:: Exercise material ::

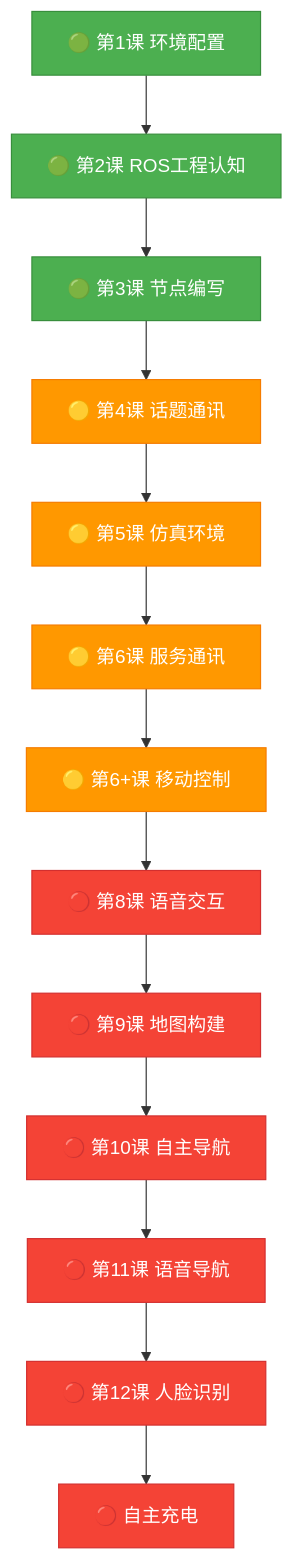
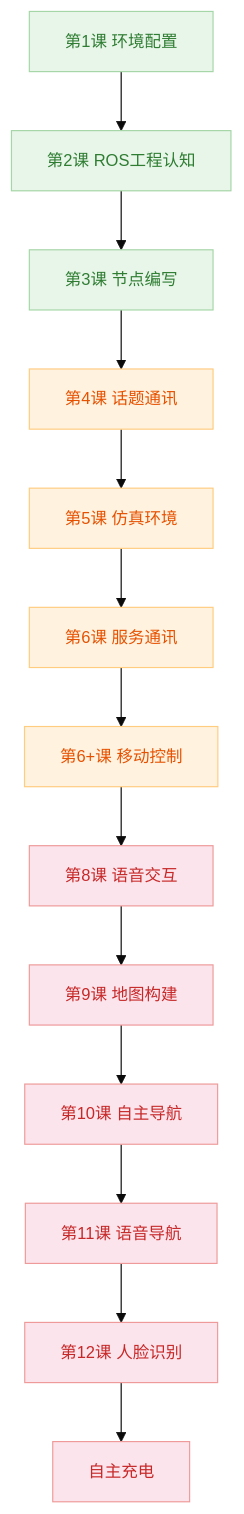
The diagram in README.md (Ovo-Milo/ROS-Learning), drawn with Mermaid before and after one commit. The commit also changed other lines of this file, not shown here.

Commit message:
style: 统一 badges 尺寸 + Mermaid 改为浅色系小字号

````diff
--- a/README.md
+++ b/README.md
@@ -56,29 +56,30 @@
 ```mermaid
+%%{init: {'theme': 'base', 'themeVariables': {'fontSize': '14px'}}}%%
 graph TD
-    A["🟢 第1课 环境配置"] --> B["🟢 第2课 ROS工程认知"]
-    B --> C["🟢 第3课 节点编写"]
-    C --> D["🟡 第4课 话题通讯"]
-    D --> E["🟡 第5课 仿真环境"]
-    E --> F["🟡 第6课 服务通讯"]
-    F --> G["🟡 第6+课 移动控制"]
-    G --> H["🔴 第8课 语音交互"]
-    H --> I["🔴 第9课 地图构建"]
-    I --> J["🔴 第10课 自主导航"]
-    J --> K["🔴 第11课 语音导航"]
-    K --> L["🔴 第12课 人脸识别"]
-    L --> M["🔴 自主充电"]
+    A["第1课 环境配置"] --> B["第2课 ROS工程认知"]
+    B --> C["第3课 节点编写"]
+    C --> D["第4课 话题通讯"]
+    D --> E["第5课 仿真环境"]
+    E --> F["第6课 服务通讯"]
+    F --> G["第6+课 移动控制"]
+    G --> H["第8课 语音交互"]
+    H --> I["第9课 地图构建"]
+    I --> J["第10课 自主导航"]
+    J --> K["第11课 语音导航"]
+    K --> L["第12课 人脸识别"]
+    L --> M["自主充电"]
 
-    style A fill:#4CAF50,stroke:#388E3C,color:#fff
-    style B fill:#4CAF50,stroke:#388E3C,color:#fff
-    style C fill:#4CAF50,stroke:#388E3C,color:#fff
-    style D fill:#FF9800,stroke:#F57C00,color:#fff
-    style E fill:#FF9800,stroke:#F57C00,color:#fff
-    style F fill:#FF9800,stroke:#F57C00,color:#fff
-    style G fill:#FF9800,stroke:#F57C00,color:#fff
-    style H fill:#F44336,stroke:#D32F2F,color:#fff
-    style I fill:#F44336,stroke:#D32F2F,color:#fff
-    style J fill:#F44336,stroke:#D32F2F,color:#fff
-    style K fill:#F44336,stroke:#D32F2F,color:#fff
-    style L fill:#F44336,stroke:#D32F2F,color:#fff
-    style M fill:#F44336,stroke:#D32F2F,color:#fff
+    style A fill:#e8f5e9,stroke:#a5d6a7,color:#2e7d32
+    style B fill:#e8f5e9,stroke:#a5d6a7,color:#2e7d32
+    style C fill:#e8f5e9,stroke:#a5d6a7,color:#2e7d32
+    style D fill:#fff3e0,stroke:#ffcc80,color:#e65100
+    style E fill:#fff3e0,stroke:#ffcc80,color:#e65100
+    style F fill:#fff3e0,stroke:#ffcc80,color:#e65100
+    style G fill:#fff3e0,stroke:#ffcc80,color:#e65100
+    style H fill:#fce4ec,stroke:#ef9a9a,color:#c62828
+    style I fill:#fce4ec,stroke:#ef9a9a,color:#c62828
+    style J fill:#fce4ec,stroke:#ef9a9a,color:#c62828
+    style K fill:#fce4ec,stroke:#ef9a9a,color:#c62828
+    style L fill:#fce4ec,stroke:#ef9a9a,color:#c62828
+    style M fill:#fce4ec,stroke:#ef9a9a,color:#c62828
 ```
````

:::
:: Exercise material ::

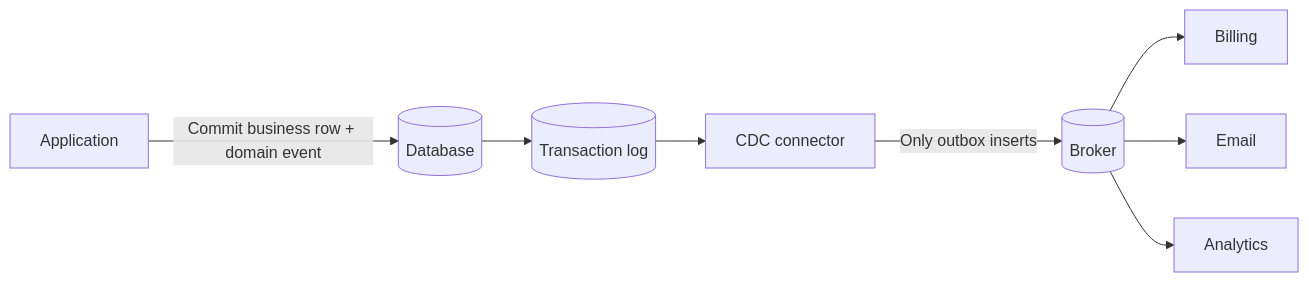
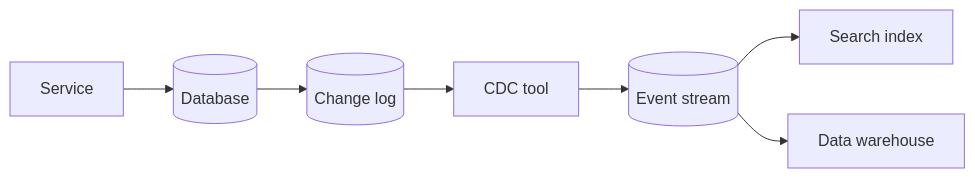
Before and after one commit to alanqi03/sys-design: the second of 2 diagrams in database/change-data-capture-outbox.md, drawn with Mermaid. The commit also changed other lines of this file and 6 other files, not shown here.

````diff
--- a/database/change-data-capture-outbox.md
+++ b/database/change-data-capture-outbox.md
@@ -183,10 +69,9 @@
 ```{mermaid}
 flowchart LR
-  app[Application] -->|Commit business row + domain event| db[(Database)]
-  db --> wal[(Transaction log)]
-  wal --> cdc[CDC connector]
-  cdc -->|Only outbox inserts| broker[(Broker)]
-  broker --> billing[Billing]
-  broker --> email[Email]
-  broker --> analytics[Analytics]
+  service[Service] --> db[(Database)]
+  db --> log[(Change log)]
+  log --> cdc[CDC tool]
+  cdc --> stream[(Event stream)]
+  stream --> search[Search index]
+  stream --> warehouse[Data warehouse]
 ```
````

:::

Could you find each line in the entries that contains the string "capture" and copy it?

Before and after one commit to alanqi03/sys-design: the second of 2 diagrams in database/change-data-capture-outbox.md, drawn with Mermaid. The commit also changed other lines of this file and 6 other files, not shown here.
--- a/database/change-data-capture-outbox.md
+++ b/database/change-data-capture-outbox.md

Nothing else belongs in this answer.